How To Overcome Imposter Syndrome

How To Overcome Imposter Syndrome

Feeling like an imposter is a common feeling for many. And it’s especially common amongst minority students.

The feeling of imposter syndrome is based on that “you’ve only succeeded due to luck, and not because of your talent or qualifications,” according to Time.

Brandon Monteith, an Harvard Business School alum, says he felt imposter syndrome throughout business school, despite being admitted to one of the top MBA programs in the world. He wrote about his experience with imposter syndrome for Forbes and offered a few tips for overcoming it.

“I was anxious—doing my best to defy my introverted tendencies, impress admissions officers, and make lasting connections with my cohort,” Monteith writes. “As I looked around, I just knew that I didn’t measure up. I was an imposter.
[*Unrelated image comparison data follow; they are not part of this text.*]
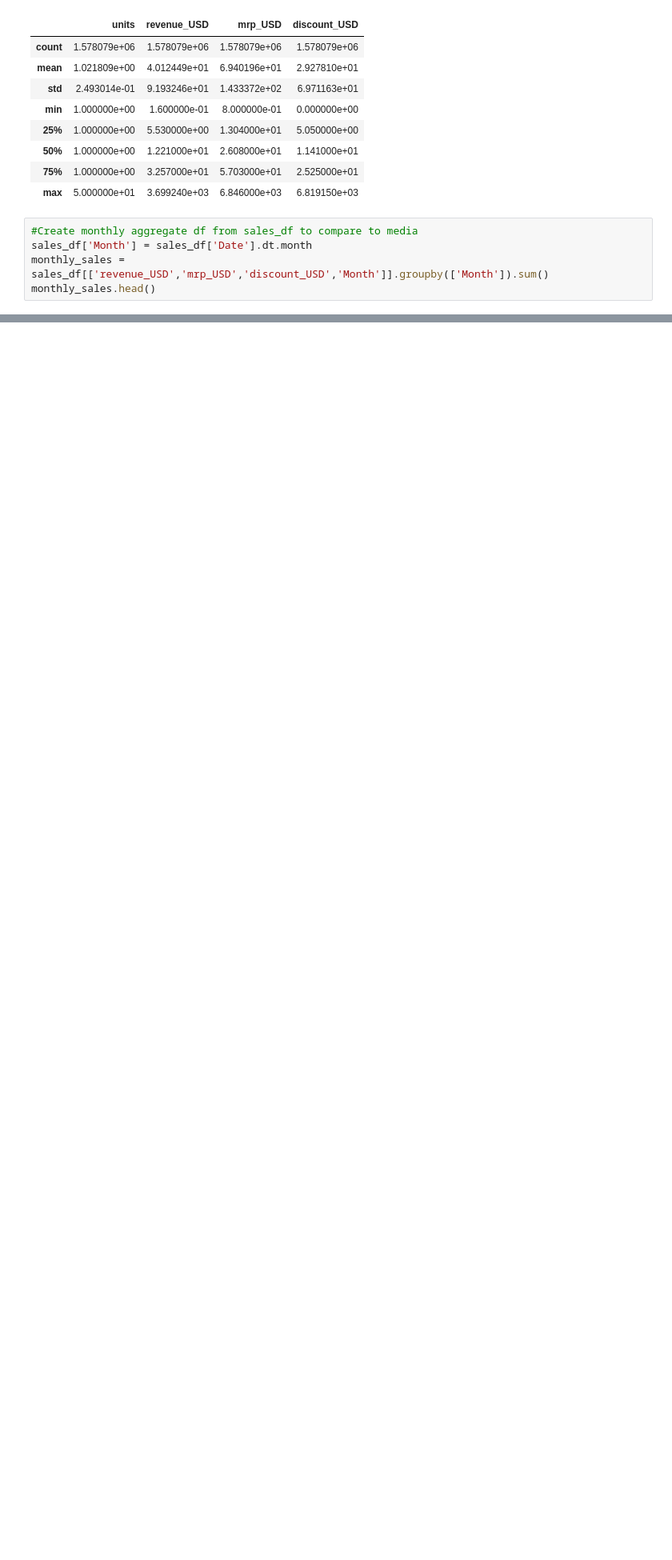
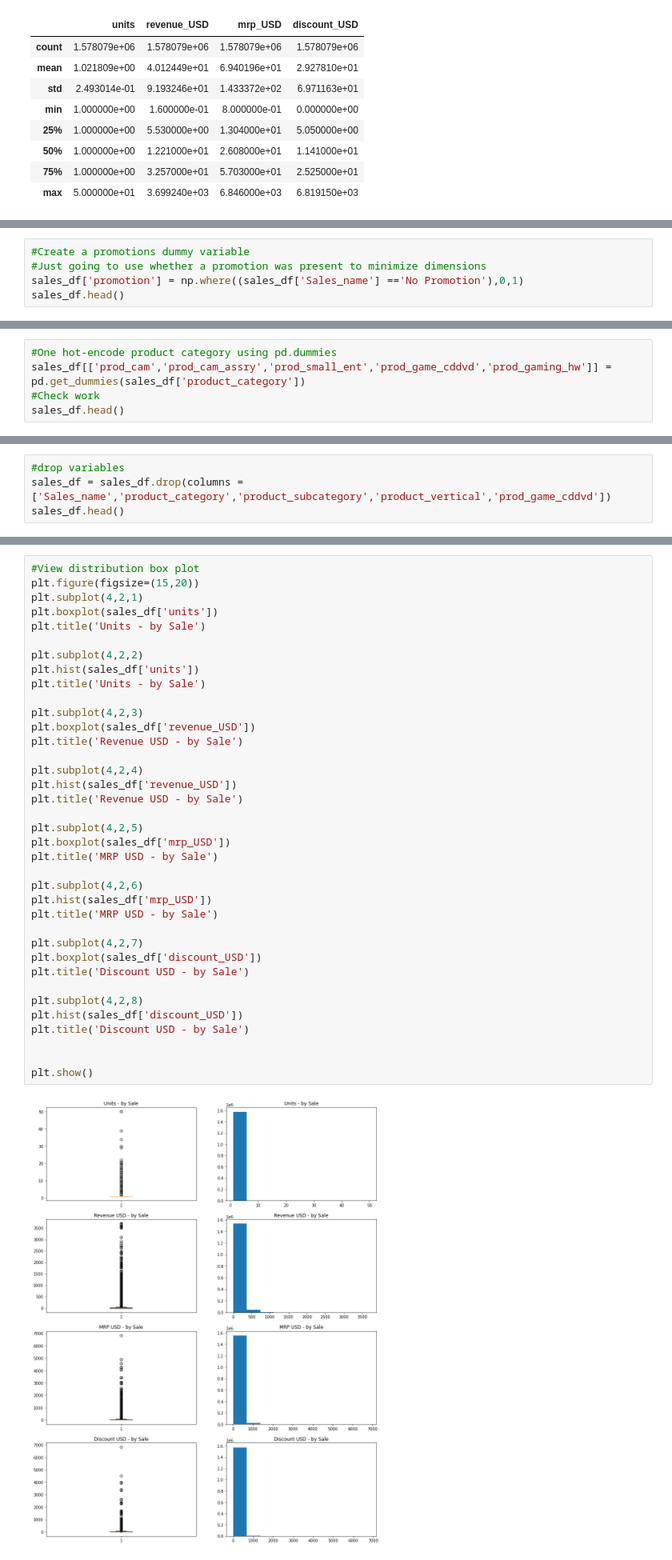
Before and after one commit to rrmahr/Marketing-Mix-Model, a Jupyter notebook: a_Notebooks/b_EDA.ipynb, the cells around one changed output, grey strips where cells are left out. Shown at 80% size. Cells and saved outputs as stored; diff of their text form; blank space fills up the shorter version.

Commit message:
Update visualizations, data output

```diff
--- a/a_Notebooks/b_EDA.ipynb
+++ b/a_Notebooks/b_EDA.ipynb
@@ -99,8 +99,3 @@ sales_df.describe()
 | 50% | 1.000000e+00 | 1.221000e+01 | 2.608000e+01 | 1.141000e+01 |
 | 75% | 1.000000e+00 | 3.257000e+01 | 5.703000e+01 | 2.525000e+01 |
 | max | 5.000000e+01 | 3.699240e+03 | 6.846000e+03 | 6.819150e+03 |
-# %%
-#Create monthly aggregate df from sales_df to compare to media
-sales_df['Month'] = sales_df['Date'].dt.month
-monthly_sales = sales_df[['revenue_USD','mrp_USD','discount_USD','Month']].groupby(['Month']).sum()
-monthly_sales.head()
@@ -138,0 +107,5 @@ media_df.describe()
+# %%
+#Create a promotions dummy variable
+#Just going to use whether a promotion was present to minimize dimensions
+sales_df['promotion'] = np.where((sales_df['Sales_name'] =='No Promotion'),0,1)
+sales_df.head()
@@ -138,0 +137,5 @@ media_df.describe()
+# %%
+#One hot-encode product category using pd.dummies
+sales_df[['prod_cam','prod_cam_assry','prod_small_ent','prod_game_cddvd','prod_gaming_hw']] = pd.get_dummies(sales_df['product_category'])
+#Check work
+sales_df.head()
@@ -138,0 +156,4 @@ media_df.describe()
+# %%
+#drop variables
+sales_df = sales_df.drop(columns = ['Sales_name','product_category','product_subcategory','product_vertical','prod_game_cddvd'])
+sales_df.head()
@@ -138,0 +169,39 @@ media_df.describe()
+# %%
+#View distribution box plot
+plt.figure(figsize=(15,20))
+plt.subplot(4,2,1)
+plt.boxplot(sales_df['units'])
+plt.title('Units - by Sale')
+
+plt.subplot(4,2,2)
+plt.hist(sales_df['units'])
+plt.title('Units - by Sale')
+
+plt.subplot(4,2,3)
+plt.boxplot(sales_df['revenue_USD'])
+plt.title('Revenue USD - by Sale')
+
+plt.subplot(4,2,4)
+plt.hist(sales_df['revenue_USD'])
+plt.title('Revenue USD - by Sale')
+
+plt.subplot(4,2,5)
+plt.boxplot(sales_df['mrp_USD'])
+plt.title('MRP USD - by Sale')
+
+plt.subplot(4,2,6)
+plt.hist(sales_df['mrp_USD'])
+plt.title('MRP USD - by Sale')
+
+plt.subplot(4,2,7)
+plt.boxplot(sales_df['discount_USD'])
+plt.title('Discount USD - by Sale')
+
+plt.subplot(4,2,8)
+plt.hist(sales_df['discount_USD'])
+plt.title('Discount USD - by Sale')
+
+
+plt.show()
+# %% [output]
+[figure, added]
```
Also changed, not shown: parts of 164 cells of this notebook.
This was a feeling I couldn’t shake even after I was admitted to HBS. Even after I worked through hundreds of case studies, passed exams, and walked across the graduation stage last May.


Many feel imposter syndrome because they look around and don’t see others who look like them or have come from the same experiences as they have. And while this may contribute to feeling as if you don’t belong, Montieth says, being yourself is actually one of the best ways to overcome imposter syndrome.  

“Don’t try to fit the mold of who you think the archetypal ‘HBS student’ or ‘Kellogg student’ is,” Monteith writes. “Admissions officers have amassed a pretty large sample size at this point. They can tell the difference between genuine and feigned behavior.”


It’s important, Monteith says, to keep an open mind throughout B-school – from exploring potential careers to engaging with others.

“As you explore post-graduation career paths, don’t limit yourself to what you wrote in your essays,” Monteith writes. “Have in-depth conversations with classmates from different backgrounds. Take classes outside of your comfort zone. Life may take you down a completely unexpected career path.”


For those suffering with imposter syndrome, it may feel like there is nobody who looks like you or understands your experiences. Despite this difficulty, Monteith says, it’s worth taking the time to learn the culture of your B-school and, ultimately, find your people.

“Every school has its own culture. Even if your personal values don’t perfectly align with those of your classmates and/or the administration, learn how to navigate it effectively,” he writes. “Lean on your community for support and become friends with people from your respective affinity clubs on campus. This is where you’ll find your ‘ride-or-dies’ for when times get tough.”

Sources: Forbes, Time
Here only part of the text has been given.